Does Tea Contain Caffeine?
Tea is from the leaves of an evergreen shrub called Camellia Sinensis caffeine, which also contains. In fact, both black and green teas come from this plant – although they are processed differently to attain their final forms:
Black tea – it’s harvested early before it fully opens. As such, its leaves retain a high level of polyphenols (antioxidants) and caffeine. After harvesting, black tea is allowed to ferment before being dried and then aged for several years under controlled temperatures to improve its flavor. The longer it matures, the more caffeine and polyphenols it loses.
Green tea – these leaves are harvested when they’re still young, allowing them to retain a high level of antioxidants and less caffeine than black tea. To prevent fermentation from occurring, green tea is steamed before drying to stop the process in its tracks. It’s then rolled and dried like black tea.
Black tea will contain about 40-80mg per 8oz cup (the maximum daily intake for healthy adults). Green tea will contain 100-200mg per 8oz cup (the maximum daily intake for healthy adults).
Side Effects of Drinking Tea on an Empty Stomach:

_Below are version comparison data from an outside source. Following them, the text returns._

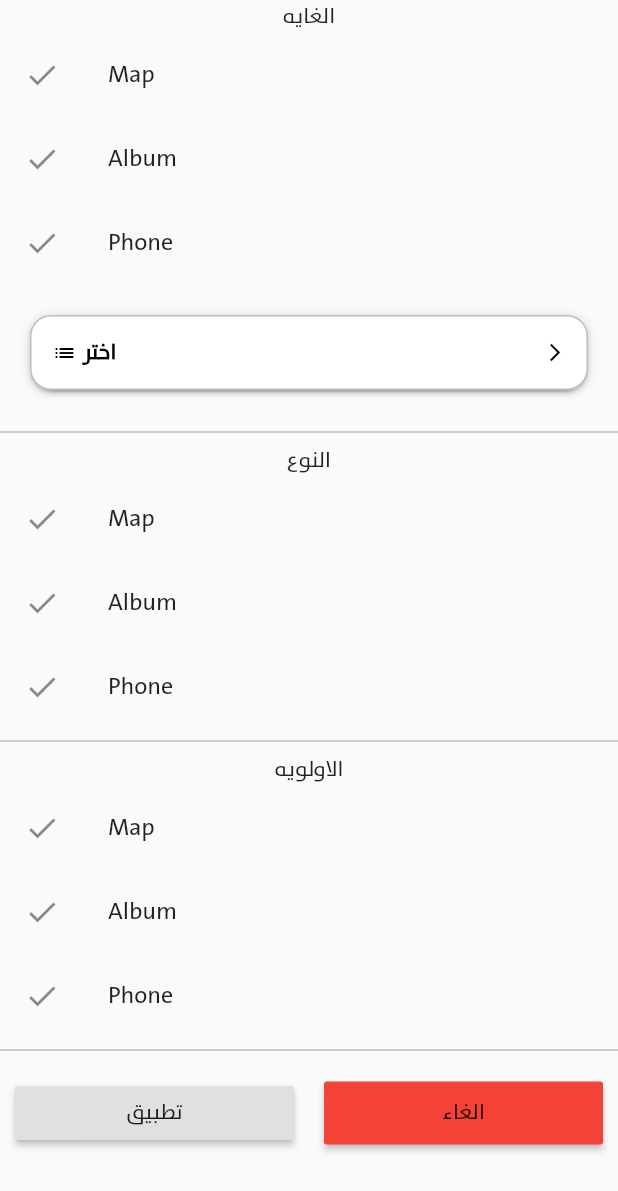
After one commit to ahmedhegazydev/cts-flutter, a Flutter app: the FilterSlidePage screen opened by its route, on a phone screen of 412 x 824 dp. The commit adds this screen. Shown: the top 1191 px of the screen. Run offline on Flutter 3.47's test engine with Material 2 defaults, Android fonts, the phone set to English and light mode, and no system bars; drawn by our look-alikes of dropdown_button2; our stand-ins replace contained_tab_bar_view, dio, flutter_colorpicker, flutter_typeahead, get, get_storage and 1 more; missing offline and left inert: encrypt, flutter_sound_lite; accounts and stored records are empty; network calls fail.

Commit message:
working on filter screen

```diff
--- a/lib/main.dart
+++ b/lib/main.dart
@@ -1,5 +1,6 @@
 
 import 'package:cts/screens/Login_page.dart';
+import 'package:cts/screens/filter/FilterSideScreen.dart';
 import 'package:flutter/material.dart';
 import 'package:get/get.dart';
 import 'package:get_storage/get_storage.dart';
@@ -85,6 +86,9 @@ class MyApp extends StatelessWidget {
           ,       //SearchPage
           GetPage(name: "/Landing",//SearchPage(),// LandingPage()
               page: () => LandingPage(),
+              transition: Transition.rightToLeft),
+          GetPage(name: "/Filter",//
+              page: () => FilterSlidePage(),
               transition: Transition.rightToLeft)
           ,
           GetPage(name: "/InboxPage",
--- /dev/null
+++ b/lib/screens/filter/FilterSideScreen.dart
@@ -0,0 +1,254 @@
+import 'package:flutter/material.dart';
+import 'package:flutter_colorpicker/flutter_colorpicker.dart';
+import 'package:get/get.dart';
+
+import '../../controllers/filter/filter_controller.dart';
+import 'package:dropdown_button2/dropdown_button2.dart';
+
+class FilterSlidePage extends GetWidget<FilterController> {
+  @override
+  Widget build(BuildContext context) {
+    List<String> images1 = [
+      "assets/images/icons8-checked-64.png",
+      "assets/images/icons8-checked-64.png",
+      "assets/images/icons8-checked-64.png",
+      "assets/images/icons8-checked-64.png",
+    ];
+
+    List<String> texts1 = [
+      "للعلم والاطلاع",
+      "لاجراء اللازم",
+      "للافاده",
+      "للتوجيه",
+    ];
+    final List<String> items = [
+      'Item1',
+      'Item2',
+      'Item3',
+      'Item4',
+      'Item5',
+      'Item6',
+      'Item7',
+      'Item8',
+    ];
+    String? selectedValue;
+
+    return Scaffold(
+        body: Container(
+      child: SingleChildScrollView(
+        child: Column(
+          children: <Widget>[
+            Text('الغايه'),
+            ListView(
+              shrinkWrap: true,
+              physics: NeverScrollableScrollPhysics(),
+              children: <Widget>[
+                ListTile(
+                  // leading: Icon(Icons.map),
+                  leading: Icon(Icons.check),
+                  title: Text('Map'),
+                ),
+                ListTile(
+                  leading: Icon(Icons.check),
+                  title: Text('Album'),
+                ),
+                ListTile(
+                  // leading: Icon(Icons.phone),
+                  leading: Icon(Icons.check),
+                  title: Text('Phone'),
+                ),
+              ],
+            ),
+            Container(
+              // height: 5,
+              width: double.infinity,
+              padding: const EdgeInsets.all(20),
+              // color: Colors.blue[800],
+              child: DropdownButtonHideUnderline(
+                child: DropdownButton2(
+                  isExpanded: true,
+                  hint: Row(
+                    children: const [
+                      Icon(
+                        Icons.list,
+                        size: 16,
+                        // color: Colors.yellow,
+                        color: Colors.black,
+                      ),
+                      SizedBox(
+                        width: 4,
+                      ),
+                      Expanded(
+                        child: Text(
+                          'اختر',
+                          style: TextStyle(
+                            fontSize: 14,
+                            fontWeight: FontWeight.bold,
+                            // color: Colors.yellow,
+                            color: Colors.black,
+                          ),
+                          overflow: TextOverflow.ellipsis,
+                        ),
+                      ),
+                    ],
+                  ),
+                  items: items
+                      .map((item) => DropdownMenuItem<String>(
+                            value: item,
+                            child: Text(
+                              item,
+                              style: const TextStyle(
+                                fontSize: 14,
+                                fontWeight: FontWeight.bold,
+                                // color: Colors.white,
+                                color: Colors.black,
+                              ),
+                              overflow: TextOverflow.ellipsis,
+                            ),
+                          ))
+                      .toList(),
+                  value: selectedValue,
+                  onChanged: (value) {
+                    // setState(() {
+                    //   selectedValue = value as String;
+                    // });
+                  },
+                  icon: const Icon(
+                    Icons.arrow_forward_ios_outlined,
+                  ),
+                  iconSize: 14,
+                  // iconEnabledColor: Colors.yellow,
+                  iconEnabledColor: Colors.black,
+                  iconDisabledColor: Colors.grey,
+                  buttonHeight: 50,
+                  buttonWidth: 160,
+                  buttonPadding: const EdgeInsets.only(left: 14, right: 14),
+                  buttonDecoration: BoxDecoration(
+                    borderRadius: BorderRadius.circular(14),
+                    border: Border.all(
+                      color: Colors.black26,
+                    ),
+                    // color: Colors.redAccent,
+                    color: Colors.white,
+                  ),
+                  buttonElevation: 2,
+                  itemHeight: 40,
+                  itemPadding: const EdgeInsets.only(left: 14, right: 14),
+                  dropdownMaxHeight: 200,
+                  dropdownWidth: 200,
+                  dropdownPadding: null,
+                  dropdownDecoration: BoxDecoration(
+                    borderRadius: BorderRadius.circular(14),
+                    // color: Colors.redAccent,
+                    // color: Colors.black,
+                    color: Colors.white,
+                  ),
+                  dropdownElevation: 8,
+                  scrollbarRadius: const Radius.circular(40),
+                  scrollbarThickness: 6,
+                  scrollbarAlwaysShow: true,
+                  offset: const Offset(-20, 0),
+                ),
+              ),
+            ),
+            new Divider(
+              // color: Colors.red,
+              color: Colors.grey,
+            ),
+
+
+
+            Text('النوع'),
+            ListView(
+              shrinkWrap: true,
+              physics: NeverScrollableScrollPhysics(),
+              children: <Widget>[
+                ListTile(
+                  // leading: Icon(Icons.map),
+                  leading: Icon(Icons.check),
+                  title: Text('Map'),
+                ),
+                ListTile(
+                  // leading: Icon(Icons.photo_album),
+                  leading: Icon(Icons.check),
+                  title: Text('Album'),
+                ),
+                ListTile(
+                  // leading: Icon(Icons.phone),
+                  leading: Icon(Icons.check),
+                  title: Text('Phone'),
+                ),
+              ],
+            ),
+            new Divider(
+              // color: Colors.red,
+              color: Colors.grey,
+            ),
+
+
+
+
+            Text('الاولويه'),
+            ListView(
+              shrinkWrap: true,
+              physics: NeverScrollableScrollPhysics(),
+              children: <Widget>[
+                ListTile(
+                  // leading: Icon(Icons.map),
+                  leading: Icon(Icons.check),
+                  title: Text('Map'),
+                ),
+                ListTile(
+                  // leading: Icon(Icons.photo_album),
+                  leading: Icon(Icons.check),
+                  title: Text('Album'),
+                ),
+                ListTile(
+                  // leading: Icon(Icons.phone),
+                  leading: Icon(Icons.check),
+                  title: Text('Phone'),
+                ),
+              ],
+            ),
+            new Divider(
+              // color: Colors.red,
+              color: Colors.grey,
+            ),
+            myLayoutWidget(),
+          ],
+        ),
+      ),
+    ));
+  }
+}
+
+Widget myLayoutWidget() {
+  return Container(
+    child: Row(
+      children: <Widget>[
+        Expanded(
+          child: Container(
+            padding: const EdgeInsets.all(10),
+            child: RaisedButton(
+              onPressed: () {},
+              child: Text(
+                "تطبيق",
+              ),
+            ),
+          ),
+        ),
+        Expanded(
+          child: Container(
+            padding: const EdgeInsets.all(10),
+            child: RaisedButton(
+              child: Text("الغاء"),
+              color: Colors.red,
+              onPressed: () {},
+              padding: const EdgeInsets.all(10),
+            ),
+          ),
+        )
+      ],
+    ),
+  );
+}
--- a/pubspec.yaml
+++ b/pubspec.yaml
@@ -23,11 +23,14 @@ dependencies:
   contained_tab_bar_view: ^0.8.0
   platform: ^3.1.0
   #syncfusion_flutter_pdfviewer: ^20.1.57-beta
+
   flutter_sound_lite: ^8.5.0
+
   permission_handler: ^9.2.0
   path_provider: ^2.0.9
   flutter_colorpicker: ^1.0.3
   flutter_typeahead: ^3.2.4
+  dropdown_button2: ^1.5.2
 
 
 dev_dependencies:
```
Also changed, not shown: lib/controllers/filter/filter_controller.dart (added, +100 -0 lines), lib/middleware/auth_middleware.dart (+7 -6 lines), lib/utility/settings_app.dart (+6 -1 lines), assets/images/icons8-checked-64.png (added), pubspec.lock, 6 other files.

Tea prepares the body for digestion by stimulating the production of hydrochloric acid in the stomach, which is also known as “gastric juice.”
The same amount of tea taken on an empty stomach will have a laxative effect if drunk too frequently or in large amounts. You should note that this is usually more noticeable among those who are sensitive to caffeine since it stimulates peristalsis – the process of moving food through your digestive tract.
By comparison, coffee stimulates bile production and gastrin secretion in the stomach, which causes diarrhea because it disturbs normal digestion. This is why most people with IBS or other digestive disorders are advised not to drink coffee before eating anything else.
Does Green Tea Causes Weight loss:
Although green tea is from the same plant as black tea, it’s processed differently and the final product contains a significantly lower amount of caffeine. In fact, green tea contains up to ~20mg per 8oz cup, as compared to the ~80mg per 8oz cup that you find in black teas.
This reduction results in significantly weaker stimulant properties, which means you can drink more cups without experiencing any side effects or adverse reactions. This is especially important if you’re sensitive to caffeine and its diuretic effect (it causes frequent urination).
As mentioned earlier, drinking antioxidant-rich teas such as green also has a significant fat-burning effect thanks to their catechins content.
Side Effects of Green Tea:
The most common side effects related to green tea are insomnia, anxiety, headaches, and high blood pressure when consumed in excess. These symptoms usually go away after a short time when the dose is reduced.
According to research conducted by Dr. Declan Connolly of University College Dublin, people who drink five or more cups of black tea daily have an increased risk of developing kidney stones because it contains oxalic acid (high levels increase your risk even if you already have kidney stones).
A single cup of either black or green won’t pose any problems, but continuing to drink this much will eventually lead to calcium deposits that form into kidney stones over time.